Photo: Mae Burke Photography

2) Share your story with your photographer before your session.

You now know a lot about your photographer and they want to know about you too! Your photographer wants to be able to tell your story. Look to sites like Humans of New York and My Name is Mama for examples of how stories can be told through photos. Although you probably won't be sharing your story so publically, being open with your photographer will help her document your story so your children will have it preserved for them long after your legacy has been left.

Photo: Mae Burke Photography

3) Discuss what you are going to wear before your session, but don't stress.

Keep in mind the phrase: "Clothes don't make the man, it's the man that makes the clothes.". Many mothers rarely get something nice and new for themselves and a photo session is a great excuse to buy something special. However, this is also one of the most stress-inducing portions of the entire process for some women, especially since Mothers may be sporting a new mom bod. A good photographer will have advice about what to wear to flatter you and have you feeling confident upon arrival to your session. Some easy things to remember: Always wear properly fitting under-things; never buy clothes based on the tag size - only buy what fits you well; and never ever decided everyone is showing up in white button-down shirts and blue jeans.

Photo: Ellen Elizabeth Photography

Ellen Covey, of Ellen Elizabeth photography and Self Portraits of Motherhood developed an online workshop (for under $50.00) with Beyond the Wanderlust specifically for mothers who want to be able to capture their motherhood experiences on a day-to-day basis. Ellen's tips are:

Photo: Ellen Elizabeth Photography

1) Use a Tripod and Remote Trigger:

Your tripod doesn't have to be expensive, but make sure it is able to safely hold the weight of your camera. While a tripod isn't essential. you can be so much more creative with your self portraits when using a tripod to get different heights and angles. Using an inexpensive, little remote for my camera can make a big difference. With self timers, you may feel rushed. With a remote, you can step away from the camera for longer stretches to interact with family, resulting in genuine expressions.

2) Prepare:

Because kids have limited attention spans, set everything up before you bring your kids or other people into the frame with you, including setting up your tripod, getting ready your camera settings, and taking a few trial shots to be sure everything is ready to go. Let kids This keeps everyone happy and little ones don't get bored as quickly.

3) Use Live Mode:

This is a huge help when trying to achieve a perfect focus, especially when shooting with wide angle lenses.
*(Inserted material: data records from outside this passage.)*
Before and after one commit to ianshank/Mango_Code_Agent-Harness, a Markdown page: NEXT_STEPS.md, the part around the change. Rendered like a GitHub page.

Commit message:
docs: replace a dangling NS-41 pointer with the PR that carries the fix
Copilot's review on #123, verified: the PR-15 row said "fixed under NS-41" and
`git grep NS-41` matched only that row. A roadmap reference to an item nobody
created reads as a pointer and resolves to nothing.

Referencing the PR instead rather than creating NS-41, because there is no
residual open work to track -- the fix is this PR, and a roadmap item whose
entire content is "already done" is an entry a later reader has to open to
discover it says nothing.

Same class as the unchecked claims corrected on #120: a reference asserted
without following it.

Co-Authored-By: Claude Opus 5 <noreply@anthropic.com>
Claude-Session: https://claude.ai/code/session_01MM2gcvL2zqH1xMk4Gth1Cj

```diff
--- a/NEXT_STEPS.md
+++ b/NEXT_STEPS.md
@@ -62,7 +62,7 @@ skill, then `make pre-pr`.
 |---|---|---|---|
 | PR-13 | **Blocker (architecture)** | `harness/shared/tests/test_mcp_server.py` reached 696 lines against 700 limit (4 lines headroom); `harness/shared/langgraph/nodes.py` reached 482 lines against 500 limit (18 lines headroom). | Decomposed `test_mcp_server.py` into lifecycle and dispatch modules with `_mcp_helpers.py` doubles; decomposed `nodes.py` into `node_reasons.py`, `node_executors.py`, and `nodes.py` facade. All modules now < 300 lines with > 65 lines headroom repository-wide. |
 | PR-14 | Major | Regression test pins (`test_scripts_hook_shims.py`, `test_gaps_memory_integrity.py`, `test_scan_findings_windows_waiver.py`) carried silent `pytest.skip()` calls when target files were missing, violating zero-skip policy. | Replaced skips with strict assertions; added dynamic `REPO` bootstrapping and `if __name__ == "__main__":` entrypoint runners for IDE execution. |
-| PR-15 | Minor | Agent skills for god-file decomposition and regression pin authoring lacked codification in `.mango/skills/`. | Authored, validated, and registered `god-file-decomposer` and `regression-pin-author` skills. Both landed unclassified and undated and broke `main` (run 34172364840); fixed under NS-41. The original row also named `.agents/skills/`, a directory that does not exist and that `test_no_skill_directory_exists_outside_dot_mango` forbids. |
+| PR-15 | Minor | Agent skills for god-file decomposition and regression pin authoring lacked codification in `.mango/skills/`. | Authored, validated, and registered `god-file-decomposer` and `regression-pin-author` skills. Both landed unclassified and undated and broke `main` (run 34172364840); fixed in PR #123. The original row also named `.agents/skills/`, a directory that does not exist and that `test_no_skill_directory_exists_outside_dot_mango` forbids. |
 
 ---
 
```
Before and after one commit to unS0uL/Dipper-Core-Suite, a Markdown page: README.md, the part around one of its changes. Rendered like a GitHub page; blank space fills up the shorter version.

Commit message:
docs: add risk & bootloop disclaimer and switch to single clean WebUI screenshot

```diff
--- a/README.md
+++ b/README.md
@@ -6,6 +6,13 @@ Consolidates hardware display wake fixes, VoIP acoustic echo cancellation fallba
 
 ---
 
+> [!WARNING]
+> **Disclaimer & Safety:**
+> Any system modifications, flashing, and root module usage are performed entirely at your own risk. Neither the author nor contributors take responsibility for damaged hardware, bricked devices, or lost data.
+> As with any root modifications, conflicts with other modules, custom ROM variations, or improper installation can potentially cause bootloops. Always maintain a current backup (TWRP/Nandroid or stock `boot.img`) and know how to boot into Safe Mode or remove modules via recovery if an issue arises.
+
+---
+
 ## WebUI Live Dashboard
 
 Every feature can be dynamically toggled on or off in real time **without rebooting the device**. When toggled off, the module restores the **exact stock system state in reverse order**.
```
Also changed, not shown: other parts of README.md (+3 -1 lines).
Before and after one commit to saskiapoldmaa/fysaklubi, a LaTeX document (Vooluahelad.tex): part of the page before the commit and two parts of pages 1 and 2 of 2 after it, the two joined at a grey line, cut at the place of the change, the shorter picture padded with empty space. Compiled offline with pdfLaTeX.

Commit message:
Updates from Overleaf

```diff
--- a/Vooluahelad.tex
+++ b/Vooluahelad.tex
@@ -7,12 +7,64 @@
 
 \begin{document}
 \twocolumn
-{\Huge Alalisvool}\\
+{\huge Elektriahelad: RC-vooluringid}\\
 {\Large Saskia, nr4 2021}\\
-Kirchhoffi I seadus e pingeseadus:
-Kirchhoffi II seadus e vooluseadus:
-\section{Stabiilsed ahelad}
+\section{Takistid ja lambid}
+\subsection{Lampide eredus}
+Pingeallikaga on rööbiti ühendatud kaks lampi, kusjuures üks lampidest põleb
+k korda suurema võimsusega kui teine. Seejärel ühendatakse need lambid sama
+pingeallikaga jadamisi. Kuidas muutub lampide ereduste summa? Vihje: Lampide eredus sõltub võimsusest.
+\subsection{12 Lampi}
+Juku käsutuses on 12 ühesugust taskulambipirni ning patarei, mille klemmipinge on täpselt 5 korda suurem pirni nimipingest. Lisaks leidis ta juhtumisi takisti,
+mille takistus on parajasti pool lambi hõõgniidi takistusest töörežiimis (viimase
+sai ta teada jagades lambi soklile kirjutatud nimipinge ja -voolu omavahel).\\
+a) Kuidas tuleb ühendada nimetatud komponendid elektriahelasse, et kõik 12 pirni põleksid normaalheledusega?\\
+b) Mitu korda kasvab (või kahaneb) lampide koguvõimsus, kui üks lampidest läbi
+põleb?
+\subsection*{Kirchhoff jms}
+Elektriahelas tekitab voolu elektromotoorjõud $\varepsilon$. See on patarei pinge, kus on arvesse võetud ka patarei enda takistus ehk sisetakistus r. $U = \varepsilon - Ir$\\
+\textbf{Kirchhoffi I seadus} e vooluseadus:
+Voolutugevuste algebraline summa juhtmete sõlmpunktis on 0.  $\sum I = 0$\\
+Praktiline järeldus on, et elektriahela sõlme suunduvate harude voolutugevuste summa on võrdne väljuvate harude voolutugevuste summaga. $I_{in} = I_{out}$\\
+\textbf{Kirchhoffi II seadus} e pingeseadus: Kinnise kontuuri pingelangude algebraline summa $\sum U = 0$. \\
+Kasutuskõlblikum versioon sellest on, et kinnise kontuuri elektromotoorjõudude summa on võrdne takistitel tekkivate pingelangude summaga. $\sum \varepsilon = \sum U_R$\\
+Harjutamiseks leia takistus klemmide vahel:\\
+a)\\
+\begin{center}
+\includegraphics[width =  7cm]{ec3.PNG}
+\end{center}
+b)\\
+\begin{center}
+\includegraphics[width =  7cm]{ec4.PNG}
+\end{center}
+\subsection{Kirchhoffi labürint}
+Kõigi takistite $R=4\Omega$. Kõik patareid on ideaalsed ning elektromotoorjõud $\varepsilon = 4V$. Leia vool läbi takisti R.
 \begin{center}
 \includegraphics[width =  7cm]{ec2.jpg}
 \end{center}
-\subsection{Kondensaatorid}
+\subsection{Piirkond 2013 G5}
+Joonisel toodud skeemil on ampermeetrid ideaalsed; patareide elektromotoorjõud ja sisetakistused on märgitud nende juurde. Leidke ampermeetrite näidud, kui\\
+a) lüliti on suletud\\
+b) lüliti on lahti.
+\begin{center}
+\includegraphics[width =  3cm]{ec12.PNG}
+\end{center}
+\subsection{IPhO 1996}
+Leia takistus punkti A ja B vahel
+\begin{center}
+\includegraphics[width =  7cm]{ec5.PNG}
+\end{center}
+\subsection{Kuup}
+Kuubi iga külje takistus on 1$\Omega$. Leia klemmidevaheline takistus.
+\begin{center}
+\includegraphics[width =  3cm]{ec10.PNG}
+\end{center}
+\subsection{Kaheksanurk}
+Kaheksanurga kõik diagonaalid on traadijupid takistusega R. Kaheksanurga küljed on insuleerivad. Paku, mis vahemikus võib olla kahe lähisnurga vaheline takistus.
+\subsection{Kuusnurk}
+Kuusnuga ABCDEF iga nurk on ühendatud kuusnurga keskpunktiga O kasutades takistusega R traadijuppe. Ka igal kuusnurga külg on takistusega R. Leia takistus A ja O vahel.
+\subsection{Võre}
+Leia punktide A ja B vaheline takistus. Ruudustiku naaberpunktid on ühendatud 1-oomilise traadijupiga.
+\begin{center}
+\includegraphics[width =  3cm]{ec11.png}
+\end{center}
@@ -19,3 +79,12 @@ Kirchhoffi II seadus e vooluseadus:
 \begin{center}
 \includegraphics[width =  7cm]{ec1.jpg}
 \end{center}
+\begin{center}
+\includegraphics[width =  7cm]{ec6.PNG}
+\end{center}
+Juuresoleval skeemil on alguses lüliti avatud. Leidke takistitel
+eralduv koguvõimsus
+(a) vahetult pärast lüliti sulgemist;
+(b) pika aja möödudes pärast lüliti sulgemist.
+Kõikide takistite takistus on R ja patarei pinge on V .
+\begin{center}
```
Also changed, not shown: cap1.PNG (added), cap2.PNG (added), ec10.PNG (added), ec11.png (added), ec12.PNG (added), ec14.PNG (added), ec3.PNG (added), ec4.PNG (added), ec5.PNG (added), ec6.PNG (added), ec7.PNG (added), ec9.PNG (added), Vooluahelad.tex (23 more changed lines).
Digitally zoom in 5X or 10X using the Live View mode and manually rotate the focus ring to achieve that tack sharp focus (Note: You usually have to have your camera lens switched to manual focus in order to digitally zoom in on the screen). Once you get your focus set, turn off the Live View while keeping your lens on manual focus so that the camera does not override your focal point, and you should be good to go!

Photo: Ellen Elizabeth Photography

Some additional tips for self-portraits are:

1) Consider shooting tethered to your computer or TV screen. Adobe Lightroom has an option for tethered shooting included in the program. Another option to be able to view your results instantly and make quick adjustments is using a small monitor, such as ProAm 7" LCD monitor, that onto your camera's hotshoe and swivels to face you. Kids love seeing themselves on the screen!

2) All self-portraits require at least a little advance planning. Ellen Covey's Self-Portraits of Motherhood class contains many ideas for inspiration or look for inspiration from paintings, poems, or music as described in-depth in Caroline Jensen's class The Art of Observation.

3) Motherhood isn't all about the kids! Be sure to capture images your rare "me" time and quiet moments with your partner.

Whatever you do, find a way to get in the picture!